The sheer scale of the set-up would have meant £19.6m in lost duty and taxes annually.
Newry Crown Court had been told the tax evasion ran into "millions of pounds" and involved "a criminal operation with undisclosed figures in the background".
HM Revenue and Customs (HMRC) officers began investigating Padraigh Doran (33), Martin Fitzpatrick (35), and Micheail Kennon (25), after a large laundering plant was discovered at Kilnasaggart Road in the Jonesborough area in January 2013.
HMRC officers seized 39,000 litres of laundered fuel, two fuel tankers, 62 bags of bleaching earth - used to launder the diesel - and 18,000 litres of toxic waste from the site.

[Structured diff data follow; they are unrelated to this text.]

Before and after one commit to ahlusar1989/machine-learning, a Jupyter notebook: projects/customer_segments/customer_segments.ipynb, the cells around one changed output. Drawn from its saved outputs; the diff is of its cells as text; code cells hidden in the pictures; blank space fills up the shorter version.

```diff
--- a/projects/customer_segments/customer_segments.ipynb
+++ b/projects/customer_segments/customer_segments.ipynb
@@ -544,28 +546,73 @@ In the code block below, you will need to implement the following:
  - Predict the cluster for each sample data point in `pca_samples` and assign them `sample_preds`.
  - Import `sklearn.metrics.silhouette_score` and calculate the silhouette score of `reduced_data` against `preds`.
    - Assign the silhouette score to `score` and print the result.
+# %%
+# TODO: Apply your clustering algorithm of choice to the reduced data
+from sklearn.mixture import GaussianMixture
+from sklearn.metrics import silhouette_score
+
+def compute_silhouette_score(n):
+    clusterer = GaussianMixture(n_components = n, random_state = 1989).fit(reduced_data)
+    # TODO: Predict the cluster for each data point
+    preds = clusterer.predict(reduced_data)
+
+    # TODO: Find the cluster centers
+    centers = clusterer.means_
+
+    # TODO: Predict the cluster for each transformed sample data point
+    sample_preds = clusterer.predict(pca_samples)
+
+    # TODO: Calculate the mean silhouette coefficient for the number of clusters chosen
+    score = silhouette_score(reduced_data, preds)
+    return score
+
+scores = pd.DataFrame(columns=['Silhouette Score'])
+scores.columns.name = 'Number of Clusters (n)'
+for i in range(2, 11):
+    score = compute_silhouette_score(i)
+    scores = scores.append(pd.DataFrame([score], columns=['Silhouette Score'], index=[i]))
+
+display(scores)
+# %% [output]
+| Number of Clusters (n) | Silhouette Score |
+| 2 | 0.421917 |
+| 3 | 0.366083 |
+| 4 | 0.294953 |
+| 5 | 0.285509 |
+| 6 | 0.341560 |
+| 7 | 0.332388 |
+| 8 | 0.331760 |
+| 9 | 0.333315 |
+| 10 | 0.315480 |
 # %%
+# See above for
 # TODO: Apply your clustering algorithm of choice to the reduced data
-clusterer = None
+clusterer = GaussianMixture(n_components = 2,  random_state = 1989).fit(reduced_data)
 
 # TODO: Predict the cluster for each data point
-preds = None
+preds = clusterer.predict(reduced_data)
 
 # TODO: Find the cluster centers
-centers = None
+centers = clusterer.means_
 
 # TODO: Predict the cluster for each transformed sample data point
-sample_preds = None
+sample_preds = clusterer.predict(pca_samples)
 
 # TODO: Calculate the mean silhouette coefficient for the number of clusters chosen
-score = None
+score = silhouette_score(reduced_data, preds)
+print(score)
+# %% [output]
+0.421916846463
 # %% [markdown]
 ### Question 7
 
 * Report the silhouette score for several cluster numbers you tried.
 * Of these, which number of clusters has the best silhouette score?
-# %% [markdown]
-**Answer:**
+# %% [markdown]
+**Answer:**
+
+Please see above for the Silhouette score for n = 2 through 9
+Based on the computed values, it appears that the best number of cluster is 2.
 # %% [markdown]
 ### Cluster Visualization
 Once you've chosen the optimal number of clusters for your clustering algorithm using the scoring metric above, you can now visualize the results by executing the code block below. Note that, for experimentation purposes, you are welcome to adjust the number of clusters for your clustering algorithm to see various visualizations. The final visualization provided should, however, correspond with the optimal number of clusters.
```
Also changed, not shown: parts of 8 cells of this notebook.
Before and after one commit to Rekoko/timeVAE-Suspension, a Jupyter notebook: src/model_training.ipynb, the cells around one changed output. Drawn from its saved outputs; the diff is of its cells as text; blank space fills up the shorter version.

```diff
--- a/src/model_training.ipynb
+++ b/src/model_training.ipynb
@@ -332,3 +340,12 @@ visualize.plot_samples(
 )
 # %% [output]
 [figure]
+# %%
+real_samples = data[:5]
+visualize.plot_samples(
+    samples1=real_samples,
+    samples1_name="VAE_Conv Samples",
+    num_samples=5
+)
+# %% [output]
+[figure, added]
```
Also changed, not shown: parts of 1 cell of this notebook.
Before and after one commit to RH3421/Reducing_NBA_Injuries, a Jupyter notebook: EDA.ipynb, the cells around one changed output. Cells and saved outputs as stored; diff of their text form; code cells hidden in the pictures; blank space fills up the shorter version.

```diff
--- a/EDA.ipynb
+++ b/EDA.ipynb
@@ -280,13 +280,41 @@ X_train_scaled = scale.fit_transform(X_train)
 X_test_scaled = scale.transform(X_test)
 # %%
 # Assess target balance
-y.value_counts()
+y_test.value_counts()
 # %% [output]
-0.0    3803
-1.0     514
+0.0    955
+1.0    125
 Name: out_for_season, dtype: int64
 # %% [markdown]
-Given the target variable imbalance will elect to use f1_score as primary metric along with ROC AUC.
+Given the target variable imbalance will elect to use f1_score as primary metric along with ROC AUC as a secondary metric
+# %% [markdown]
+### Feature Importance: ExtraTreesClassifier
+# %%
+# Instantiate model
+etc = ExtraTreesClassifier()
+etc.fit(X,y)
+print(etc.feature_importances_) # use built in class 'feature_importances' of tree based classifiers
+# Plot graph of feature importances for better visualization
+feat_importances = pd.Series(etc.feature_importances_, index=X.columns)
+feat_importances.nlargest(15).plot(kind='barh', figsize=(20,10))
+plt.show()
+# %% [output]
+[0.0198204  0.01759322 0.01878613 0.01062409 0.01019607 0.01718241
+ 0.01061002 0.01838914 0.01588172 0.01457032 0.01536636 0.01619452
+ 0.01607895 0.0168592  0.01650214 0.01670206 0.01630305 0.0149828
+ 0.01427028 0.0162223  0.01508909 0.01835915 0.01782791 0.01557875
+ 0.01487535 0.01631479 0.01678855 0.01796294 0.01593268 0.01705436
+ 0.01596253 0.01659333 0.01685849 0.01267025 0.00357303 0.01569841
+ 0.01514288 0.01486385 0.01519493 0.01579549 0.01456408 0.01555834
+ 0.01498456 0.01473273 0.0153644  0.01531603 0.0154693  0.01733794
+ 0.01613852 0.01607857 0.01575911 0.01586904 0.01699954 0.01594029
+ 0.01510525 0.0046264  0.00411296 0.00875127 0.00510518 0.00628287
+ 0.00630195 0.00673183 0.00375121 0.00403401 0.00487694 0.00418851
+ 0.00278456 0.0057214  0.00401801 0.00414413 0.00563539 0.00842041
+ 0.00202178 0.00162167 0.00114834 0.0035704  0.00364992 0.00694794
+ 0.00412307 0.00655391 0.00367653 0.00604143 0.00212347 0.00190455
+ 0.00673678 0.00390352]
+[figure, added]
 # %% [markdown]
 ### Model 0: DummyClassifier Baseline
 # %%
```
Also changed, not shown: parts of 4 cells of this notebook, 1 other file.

The operation included a purpose-built underground storage facility to hide illegal fuel, which was capable of storing over 100,000 litres. An agricultural shed had been built over the top of the storage facility in an attempt to disguise the activity.
At a previous hearing in January 2017, the three men had pleaded guilty to fraudulent evasion of Excise Duty contrary to Section 170 of the Customs and Excise Management Act 1979.
All three men were sentenced when they appeared at Newry Crown Court on Tuesday.
Doran (33), a mechanic from Macullagh Road in Newtownhamilton, was also sentenced for a separate fuel fraud offence after he was caught driving a van carrying 2,400 litres of laundered fuel in November 2014.
He was handed two concurrent 18-month prison sentences, suspended for three years.
Self-employed lorry driver Fitzpatrick, from Main Street in Newry, was sentenced to 18 months imprisonment suspended for three years.
He had admitted allowing his vehicle to be used to carry the illegal fuel.
He served a two-year prison sentence in England in connection with a £80,000 alcohol tax evasion scam.
Unemployed farmer Micheail Kennon (26) from Newtown Road in Belleeks, was also sentenced to 18 months imprisonment suspended for three years.
Each of the men's DNA was discovered on gloves, face-masks and respirators.